On the business side, the biggest opportunity for a company like Trivago is to offer more services that help our business partners to reduce costs from their existing offering, improve their offering, and realize economies of scale while keeping their strategic focus. To do that, we’ve started to invest more in reevaluating our understanding of the global hotel and accommodations market, particularly the process of availabilities.
We’ve spotted a trend that I think will stay—learning to really like your surroundings and do shorter trips that are closer to home. In response, we’ve launched a product that addresses the need for inspiration for local travel.
During the pandemic, we soft launched one offering that gives our partners access to our core connectivity—our metasearch at scale—which constantly assesses the specific hotel-related needs of both travelers and hoteliers, providing data that’s fresh and in depth. This offering is particularly attractive to our smaller partners that would otherwise not have access to this level of information at scale. In times of uncertainty, partner collaborations are becoming increasingly valuable to leverage.
McKinsey: How are you managing the organizational challenges around employee burnout and attrition?

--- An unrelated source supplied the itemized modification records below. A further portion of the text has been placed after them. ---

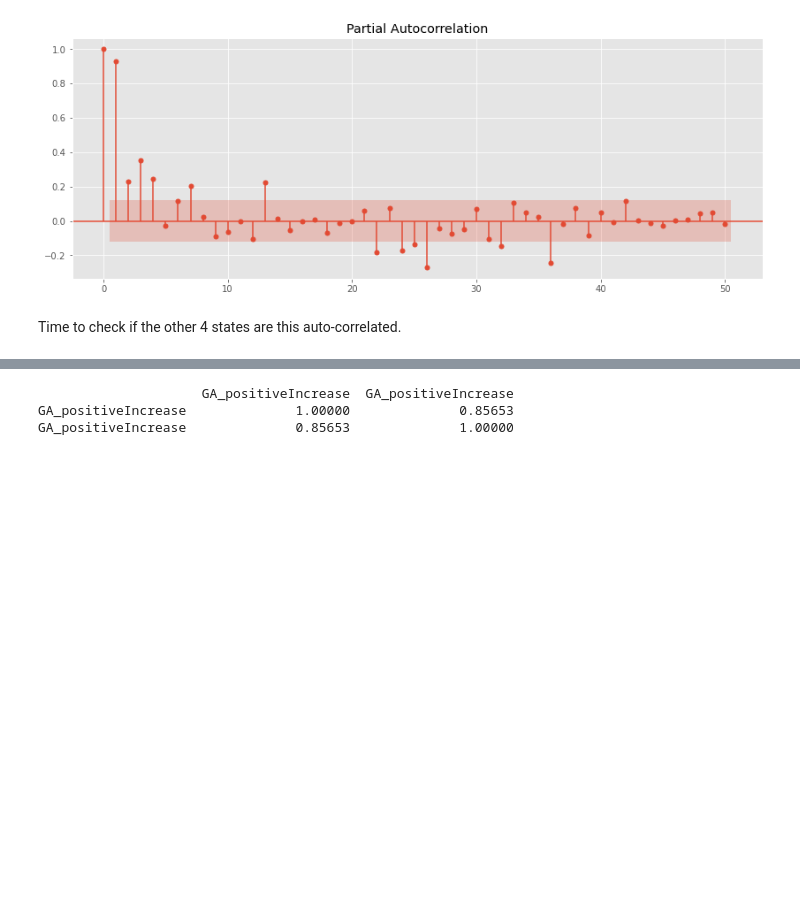
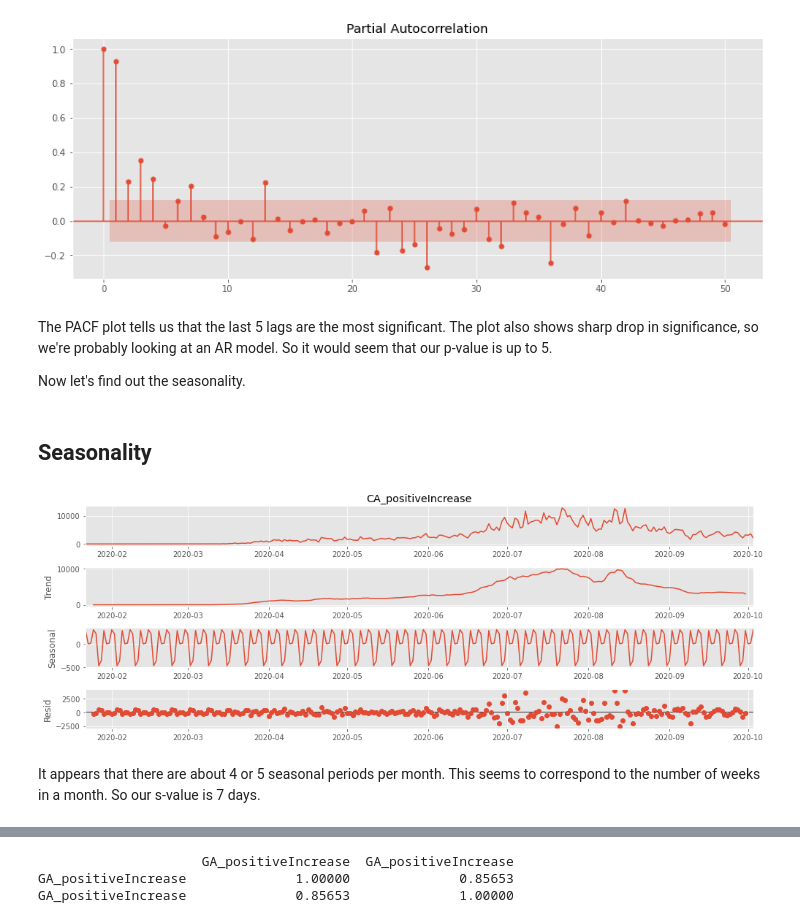
Before and after one commit to bmauss/COVID_Forecast, a Jupyter notebook: 3 ARIMA Modeling.ipynb, the cells around one changed output, grey strips where cells are left out. Drawn from its saved outputs; the diff is of its cells as text; code cells hidden in the pictures; blank space fills up the shorter version.

```diff
--- a/3 ARIMA Modeling.ipynb
+++ b/3 ARIMA Modeling.ipynb
@@ -159,5 +166,30 @@ rcParams['figure.figsize'] = 14, 5
 plot_pacf(ca, lags=50);
 # %% [output]
 [figure]
-# %% [markdown]
-Time to check if the other 4 states are this auto-correlated.
+# %% [markdown]
+The PACF plot tells us that the last 5 lags are the most significant. The plot also shows sharp drop in significance, so we're probably looking at an AR model.  So it would seem that our p-value is up to 5.
+
+Now let's find out the seasonality.
+# %% [markdown]
+## Seasonality
+# %%
+from statsmodels.tsa.seasonal import seasonal_decompose
+
+def decompose_time_series(series):
+    """
+    Input a series
+
+    Decompose a time series and plot it
+
+    Outputs:
+        Decomposition plot
+    """
+    result = seasonal_decompose(series)
+    result.plot()
+    plt.show();
+# %%
+decompose_time_series(ca)
+# %% [output]
+[figure, added]
+# %% [markdown]
+It appears that there are about 4 or 5 seasonal periods per month.  This seems to correspond to the number of weeks in a month.  So our s-value is 7 days.
```
Also changed, not shown: parts of 25 cells of this notebook, 2 other files.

Axel Hefer: At the start of the pandemic, it felt like the world was falling apart, and there was a lot of panic, which unsurprisingly led to paralysis, especially if you are losing 90 percent of a given market within one week and then, the week after, another 90 percent. And like many other companies, we moved to a completely different working environment almost overnight, with a fully remote setup. Many colleagues struggled with all the change and the pressure of working from home in full isolation and full lockdown. These circumstances pushed us to introduce our “trivacation” concept: we instituted a mandatory vacation, on top of the normal vacation days, to make sure that everybody’s getting some rest in a coordinated way.
To counter the fear and paralysis, we also adopted an extremely transparent communication program. Every week, anybody could ask any question. We’d say, “This is our view of what we think is currently going on. We could be wrong. We could be right.” Over the past year, continuing this type of communication has helped us weather other tough times. Being very transparent about our view of the situation and the reasoning behind our decisions has helped to build trust and unite everyone to get behind a common view on how we could prepare for a return of travel.
Like many tech companies, we’ve still seen an increase in attrition while everybody was working from home and an overall increased liquidity in the labor market. But we’ve now started our hybrid work style, with colleagues coming back to the office a few days a week, and that is very exciting to see.
Going forward, we plan to be very open with staff about our challenges and to share the trade-offs. It can sometimes be very difficult for others to understand the direction you are taking if you are not giving enough background. The more you communicate your assumptions and trade-offs and the eventual decision, the easier it is to get everybody behind it.
Comments and opinions expressed by interviewees are their own and do not represent or reflect the opinions, policies, or positions of McKinsey & Company or have its endorsement.